### Input material ###
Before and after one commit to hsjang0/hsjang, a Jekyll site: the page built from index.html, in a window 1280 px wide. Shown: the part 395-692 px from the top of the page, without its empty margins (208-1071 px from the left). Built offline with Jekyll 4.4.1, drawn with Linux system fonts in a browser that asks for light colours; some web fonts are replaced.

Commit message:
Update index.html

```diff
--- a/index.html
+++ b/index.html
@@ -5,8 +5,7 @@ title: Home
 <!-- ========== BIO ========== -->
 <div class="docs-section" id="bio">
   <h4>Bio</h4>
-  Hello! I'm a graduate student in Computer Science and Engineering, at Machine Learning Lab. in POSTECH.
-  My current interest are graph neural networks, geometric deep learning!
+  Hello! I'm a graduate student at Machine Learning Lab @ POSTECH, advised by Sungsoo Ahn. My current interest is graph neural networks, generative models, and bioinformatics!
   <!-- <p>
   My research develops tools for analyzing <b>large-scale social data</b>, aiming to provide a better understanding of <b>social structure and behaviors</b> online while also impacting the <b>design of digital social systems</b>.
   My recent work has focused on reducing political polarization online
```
###
■ Task directions
Among the records, find all lines that include the string "neural" and return them.

■ Answer to this task
-  My current interest are graph neural networks, geometric deep learning!
+  Hello! I'm a graduate student at Machine Learning Lab @ POSTECH, advised by Sungsoo Ahn. My current interest is graph neural networks, generative models, and bioinformatics!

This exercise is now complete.